• YOUR INSTRUCTIONS
Take every line from the listing below that includes "documentación" and copy it.

MATERIAL PROVIDED Start Marker

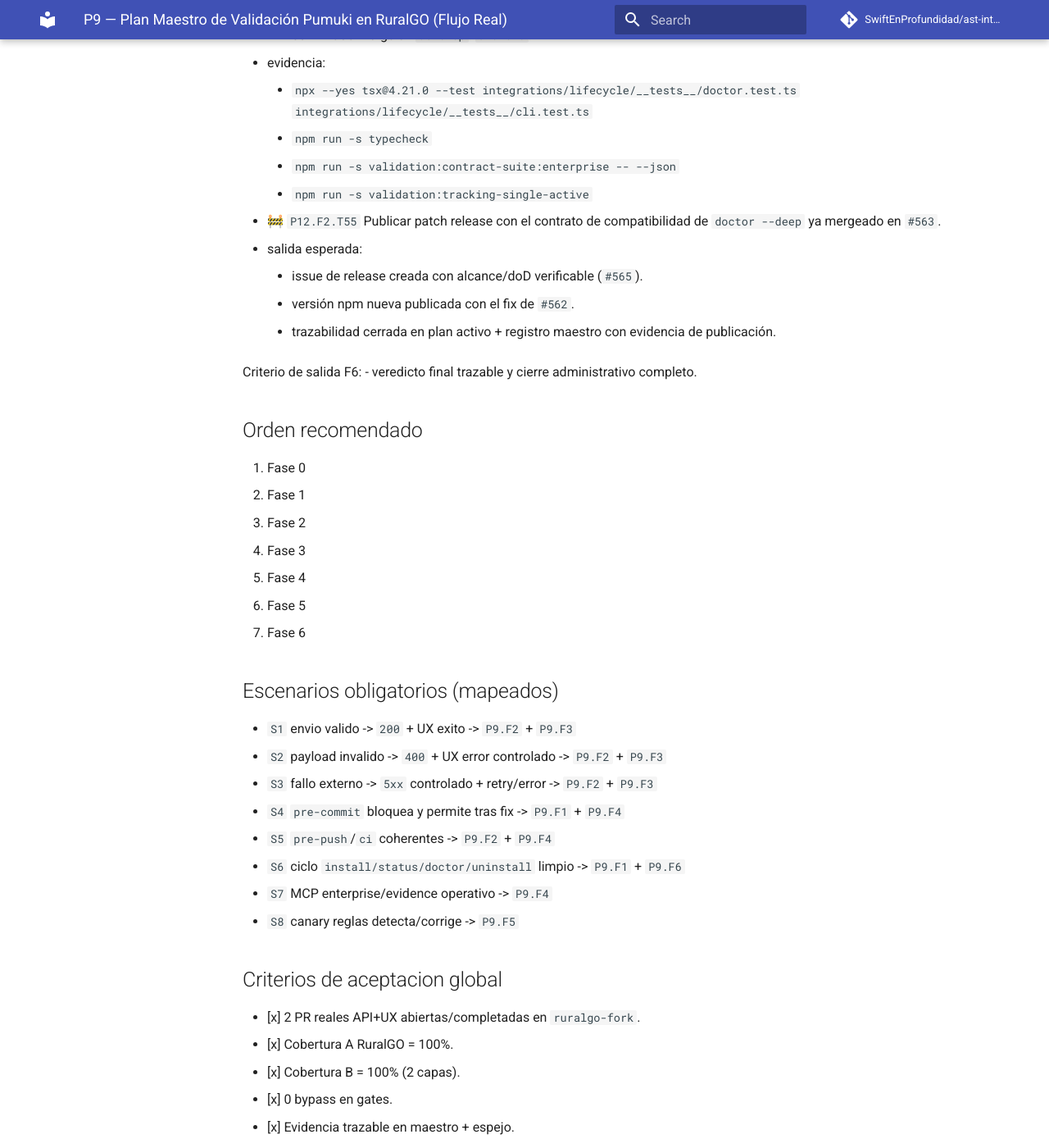
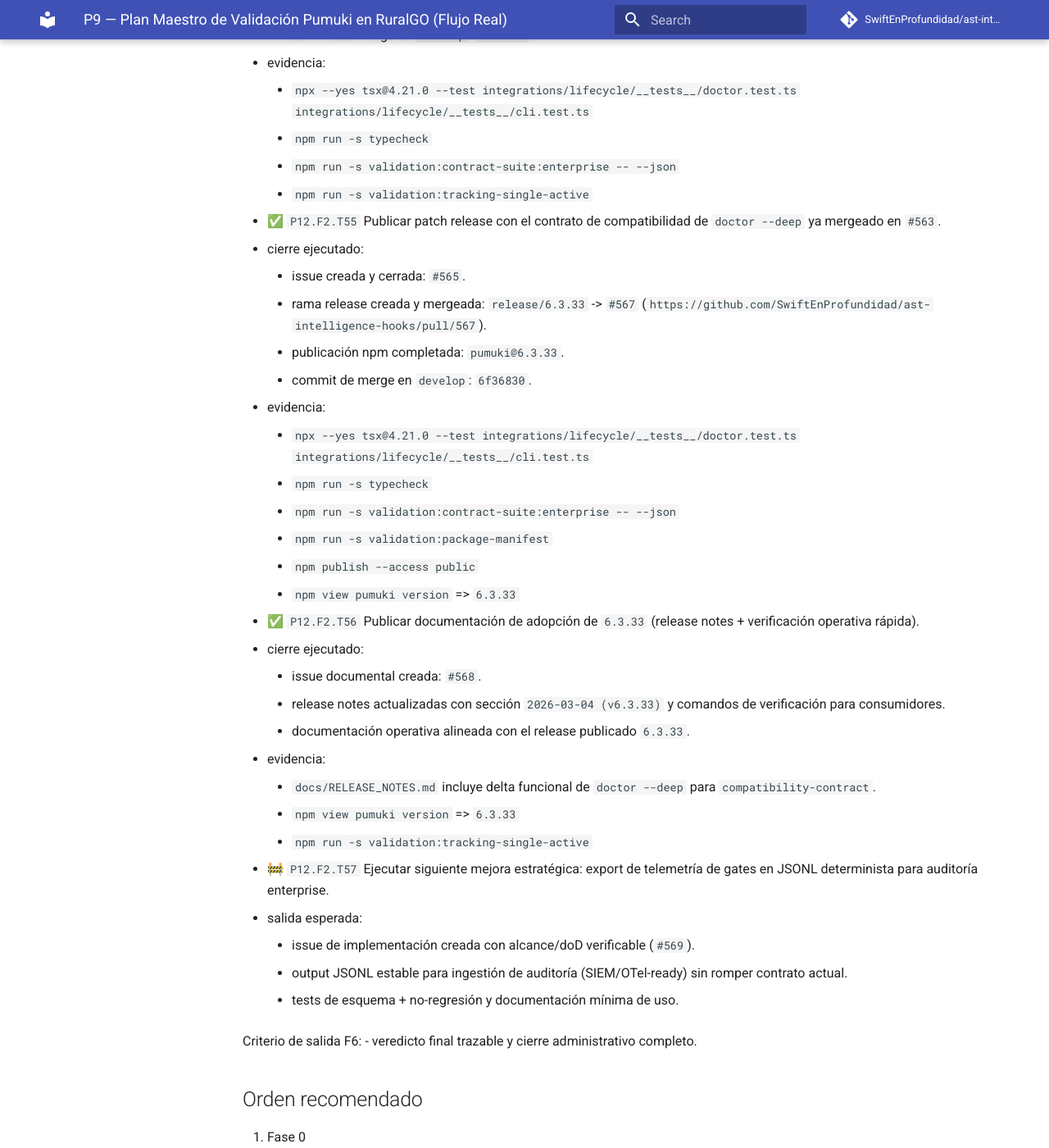
Before and after one commit to SwiftEnProfundidad/ast-intelligence-hooks, an MkDocs documentation site: the page built from docs/seguimiento-completo-validacion-ruralgo-03-03-2026.md, in a window 1280 px wide and 1400 px high, scrolled down 63948 px. Shown: the whole window at 82% size. Built offline with MkDocs 1.6.1 and Material for MkDocs 9.7.7, drawn with Linux system fonts in a browser that asks for light colours; comment, search, counter and statistics services are not loaded.

Commit message:
docs(release): add 6.3.33 adoption notes and advance tracking to t57

```diff
--- a/docs/seguimiento-completo-validacion-ruralgo-03-03-2026.md
+++ b/docs/seguimiento-completo-validacion-ruralgo-03-03-2026.md
@@ -1780,11 +1780,35 @@ Criterio de salida F5:
     - `npm run -s validation:contract-suite:enterprise -- --json`
     - `npm run -s validation:tracking-single-active`
 
-- 🚧 `P12.F2.T55` Publicar patch release con el contrato de compatibilidad de `doctor --deep` ya mergeado en `#563`.
+- ✅ `P12.F2.T55` Publicar patch release con el contrato de compatibilidad de `doctor --deep` ya mergeado en `#563`.
+  - cierre ejecutado:
+    - issue creada y cerrada: `#565`.
+    - rama release creada y mergeada: `release/6.3.33` -> `#567` (`https://github.com/SwiftEnProfundidad/ast-intelligence-hooks/pull/567`).
+    - publicación npm completada: `pumuki@6.3.33`.
+    - commit de merge en `develop`: `6f36830`.
+  - evidencia:
+    - `npx --yes tsx@4.21.0 --test integrations/lifecycle/__tests__/doctor.test.ts integrations/lifecycle/__tests__/cli.test.ts`
+    - `npm run -s typecheck`
+    - `npm run -s validation:contract-suite:enterprise -- --json`
+    - `npm run -s validation:package-manifest`
+    - `npm publish --access public`
+    - `npm view pumuki version` => `6.3.33`
+
+- ✅ `P12.F2.T56` Publicar documentación de adopción de `6.3.33` (release notes + verificación operativa rápida).
+  - cierre ejecutado:
+    - issue documental creada: `#568`.
+    - release notes actualizadas con sección `2026-03-04 (v6.3.33)` y comandos de verificación para consumidores.
+    - documentación operativa alineada con el release publicado `6.3.33`.
+  - evidencia:
+    - `docs/RELEASE_NOTES.md` incluye delta funcional de `doctor --deep` para `compatibility-contract`.
+    - `npm view pumuki version` => `6.3.33`
+    - `npm run -s validation:tracking-single-active`
+
+- 🚧 `P12.F2.T57` Ejecutar siguiente mejora estratégica: export de telemetría de gates en JSONL determinista para auditoría enterprise.
   - salida esperada:
-    - issue de release creada con alcance/doD verificable (`#565`).
-    - versión npm nueva publicada con el fix de `#562`.
-    - trazabilidad cerrada en plan activo + registro maestro con evidencia de publicación.
+    - issue de implementación creada con alcance/doD verificable (`#569`).
+    - output JSONL estable para ingestión de auditoría (SIEM/OTel-ready) sin romper contrato actual.
+    - tests de esquema + no-regresión y documentación mínima de uso.
 
 Criterio de salida F6:
 - veredicto final trazable y cierre administrativo completo.
```
Also changed, not shown: docs/RELEASE_NOTES.md (+16 -0 lines), docs/registro-maestro-de-seguimiento.md (+1 -1 lines).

MATERIAL PROVIDED End Marker

• COMPLETED EXERCISE
+- ✅ `P12.F2.T56` Publicar documentación de adopción de `6.3.33` (release notes + verificación operativa rápida).
+    - documentación operativa alineada con el release publicado `6.3.33`.
+    - tests de esquema + no-regresión y documentación mínima de uso.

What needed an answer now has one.